# [Record extracts]
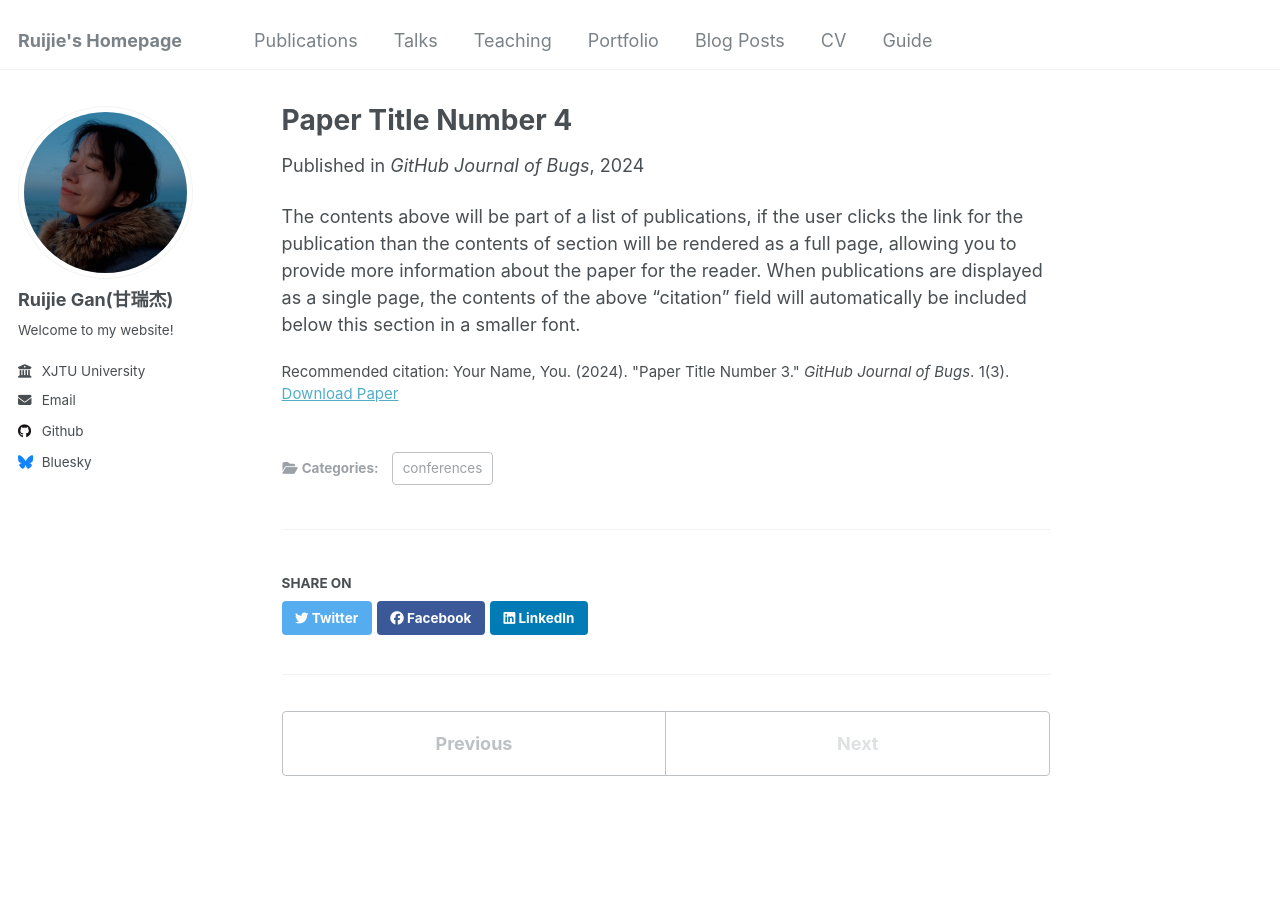
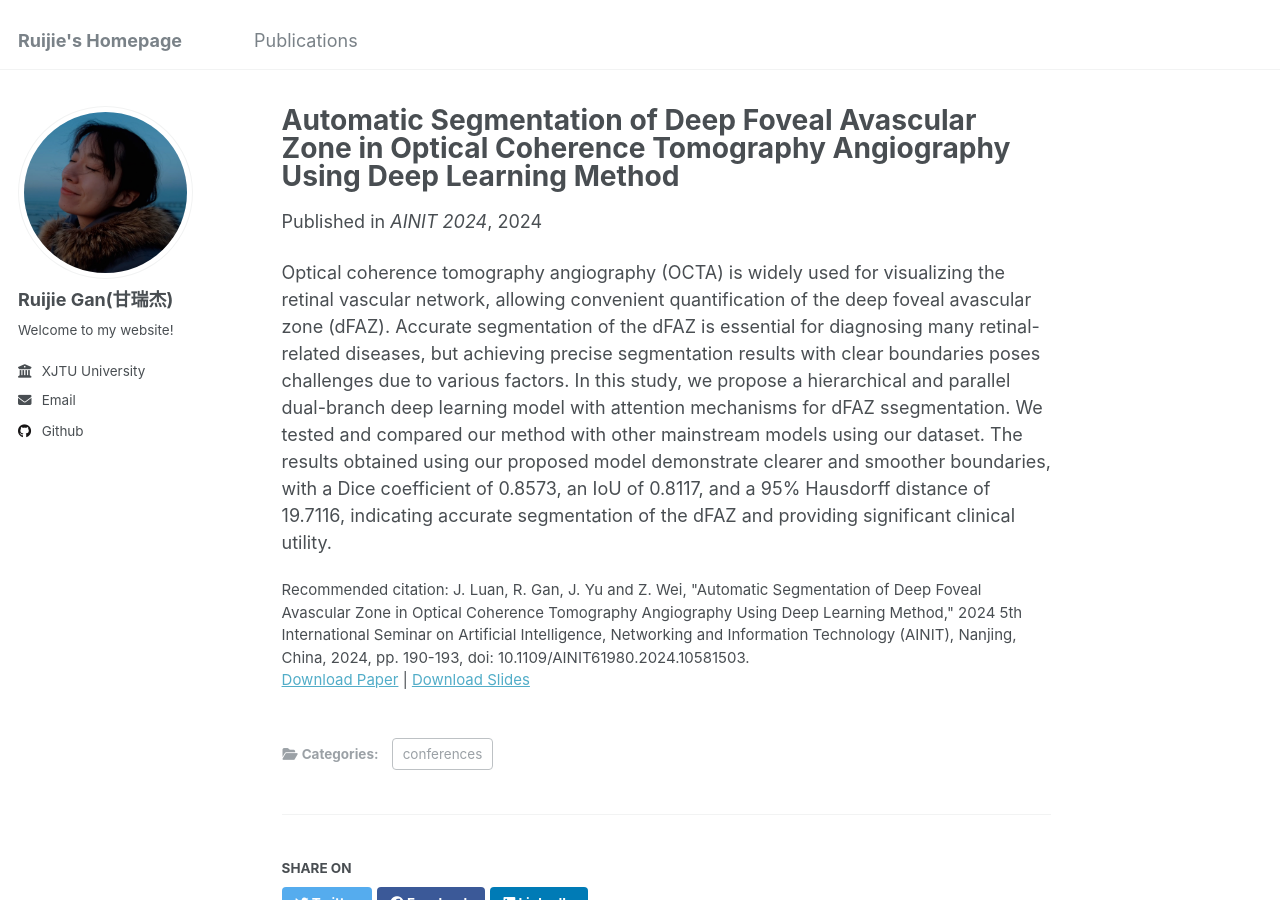
Before and after one commit to LanceGan/LanceGan.github.io, a Jekyll site: the page built from _publications/2024-02-17-paper-title-number-4.md, in a window 1280 px wide and 900 px high. Built offline with Jekyll 4.4.1, drawn with Linux system fonts in a browser that asks for light colours.

Commit message:
update navigation and publication

```diff
--- a/_config.yml
+++ b/_config.yml
@@ -49,7 +49,7 @@ author:
   stackoverflow    : # User number or user number and name (i.e., use "1" or "1/jeff-atwood")
 
   # Social media
-  bluesky          : "bsky.app" # Replace this with you Bluesky username
+  bluesky          : #"bsky.app" # Replace this with you Bluesky username
   facebook         : # Username
   flickr           : # Username
   foursquare       : # Username
--- a/_publications/2024-02-17-paper-title-number-4.md
+++ b/_publications/2024-02-17-paper-title-number-4.md
@@ -1,13 +1,14 @@
 ---
-title: "Paper Title Number 4"
+title: "Automatic Segmentation of Deep Foveal Avascular Zone in Optical Coherence Tomography Angiography Using Deep Learning Method"
 collection: publications
 category: conferences
 permalink: /publication/2024-02-17-paper-title-number-4
-excerpt: 'This paper is about fixing template issue #693.'
+excerpt: ' '
 date: 2024-02-17
-venue: 'GitHub Journal of Bugs'
-paperurl: 'http://academicpages.github.io/files/paper3.pdf'
-citation: 'Your Name, You. (2024). &quot;Paper Title Number 3.&quot; <i>GitHub Journal of Bugs</i>. 1(3).'
+venue: 'AINIT 2024'
+paperurl:  'http://LanceGan.github.io/files/conference_1.pdf'
+slidesurl: 'https://ieeexplore.ieee.org/document/10581503'
+citation: 'J. Luan, R. Gan, J. Yu and Z. Wei, "Automatic Segmentation of Deep Foveal Avascular Zone in Optical Coherence Tomography Angiography Using Deep Learning Method," 2024 5th International Seminar on Artificial Intelligence, Networking and Information Technology (AINIT), Nanjing, China, 2024, pp. 190-193, doi: 10.1109/AINIT61980.2024.10581503.'
 ---
 
-The contents above will be part of a list of publications, if the user clicks the link for the publication than the contents of section will be rendered as a full page, allowing you to provide more information about the paper for the reader. When publications are displayed as a single page, the contents of the above "citation" field will automatically be included below this section in a smaller font.
+Optical coherence tomography angiography (OCTA) is widely used for visualizing the retinal vascular network, allowing convenient quantification of the deep foveal avascular zone (dFAZ). Accurate segmentation of the dFAZ is essential for diagnosing many retinal-related diseases, but achieving precise segmentation results with clear boundaries poses challenges due to various factors. In this study, we propose a hierarchical and parallel dual-branch deep learning model with attention mechanisms for dFAZ ssegmentation. We tested and compared our method with other mainstream models using our dataset. The results obtained using our proposed model demonstrate clearer and smoother boundaries, with a Dice coefficient of 0.8573, an IoU of 0.8117, and a 95% Hausdorff distance of 19.7116, indicating accurate segmentation of the dFAZ and providing significant clinical utility.
```
Also changed, not shown: _data/navigation.yml (+12 -12 lines), _publications/2009-10-01-paper-title-number-1.md (+1 -1 lines), _publications/2010-10-01-paper-title-number-2.md (+1 -1 lines), _publications/2015-10-01-paper-title-number-3.md (+1 -1 lines), 1 other file.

# [Problem to work on]
Pictures aside, repeat every entry exactly as written.

# [Response]
Before and after one commit to LanceGan/LanceGan.github.io, a Jekyll site: the page built from _publications/2024-02-17-paper-title-number-4.md, in a window 1280 px wide and 900 px high. Built offline with Jekyll 4.4.1, drawn with Linux system fonts in a browser that asks for light colours.

Commit message:
update navigation and publication

```diff
--- a/_config.yml
+++ b/_config.yml
@@ -49,7 +49,7 @@ author:
   stackoverflow    : # User number or user number and name (i.e., use "1" or "1/jeff-atwood")
 
   # Social media
-  bluesky          : "bsky.app" # Replace this with you Bluesky username
+  bluesky          : #"bsky.app" # Replace this with you Bluesky username
   facebook         : # Username
   flickr           : # Username
   foursquare       : # Username
--- a/_publications/2024-02-17-paper-title-number-4.md
+++ b/_publications/2024-02-17-paper-title-number-4.md
@@ -1,13 +1,14 @@
 ---
-title: "Paper Title Number 4"
+title: "Automatic Segmentation of Deep Foveal Avascular Zone in Optical Coherence Tomography Angiography Using Deep Learning Method"
 collection: publications
 category: conferences
 permalink: /publication/2024-02-17-paper-title-number-4
-excerpt: 'This paper is about fixing template issue #693.'
+excerpt: ' '
 date: 2024-02-17
-venue: 'GitHub Journal of Bugs'
-paperurl: 'http://academicpages.github.io/files/paper3.pdf'
-citation: 'Your Name, You. (2024). &quot;Paper Title Number 3.&quot; <i>GitHub Journal of Bugs</i>. 1(3).'
+venue: 'AINIT 2024'
+paperurl:  'http://LanceGan.github.io/files/conference_1.pdf'
+slidesurl: 'https://ieeexplore.ieee.org/document/10581503'
+citation: 'J. Luan, R. Gan, J. Yu and Z. Wei, "Automatic Segmentation of Deep Foveal Avascular Zone in Optical Coherence Tomography Angiography Using Deep Learning Method," 2024 5th International Seminar on Artificial Intelligence, Networking and Information Technology (AINIT), Nanjing, China, 2024, pp. 190-193, doi: 10.1109/AINIT61980.2024.10581503.'
 ---
 
-The contents above will be part of a list of publications, if the user clicks the link for the publication than the contents of section will be rendered as a full page, allowing you to provide more information about the paper for the reader. When publications are displayed as a single page, the contents of the above "citation" field will automatically be included below this section in a smaller font.
+Optical coherence tomography angiography (OCTA) is widely used for visualizing the retinal vascular network, allowing convenient quantification of the deep foveal avascular zone (dFAZ). Accurate segmentation of the dFAZ is essential for diagnosing many retinal-related diseases, but achieving precise segmentation results with clear boundaries poses challenges due to various factors. In this study, we propose a hierarchical and parallel dual-branch deep learning model with attention mechanisms for dFAZ ssegmentation. We tested and compared our method with other mainstream models using our dataset. The results obtained using our proposed model demonstrate clearer and smoother boundaries, with a Dice coefficient of 0.8573, an IoU of 0.8117, and a 95% Hausdorff distance of 19.7116, indicating accurate segmentation of the dFAZ and providing significant clinical utility.
```
Also changed, not shown: _data/navigation.yml (+12 -12 lines), _publications/2009-10-01-paper-title-number-1.md (+1 -1 lines), _publications/2010-10-01-paper-title-number-2.md (+1 -1 lines), _publications/2015-10-01-paper-title-number-3.md (+1 -1 lines), 1 other file.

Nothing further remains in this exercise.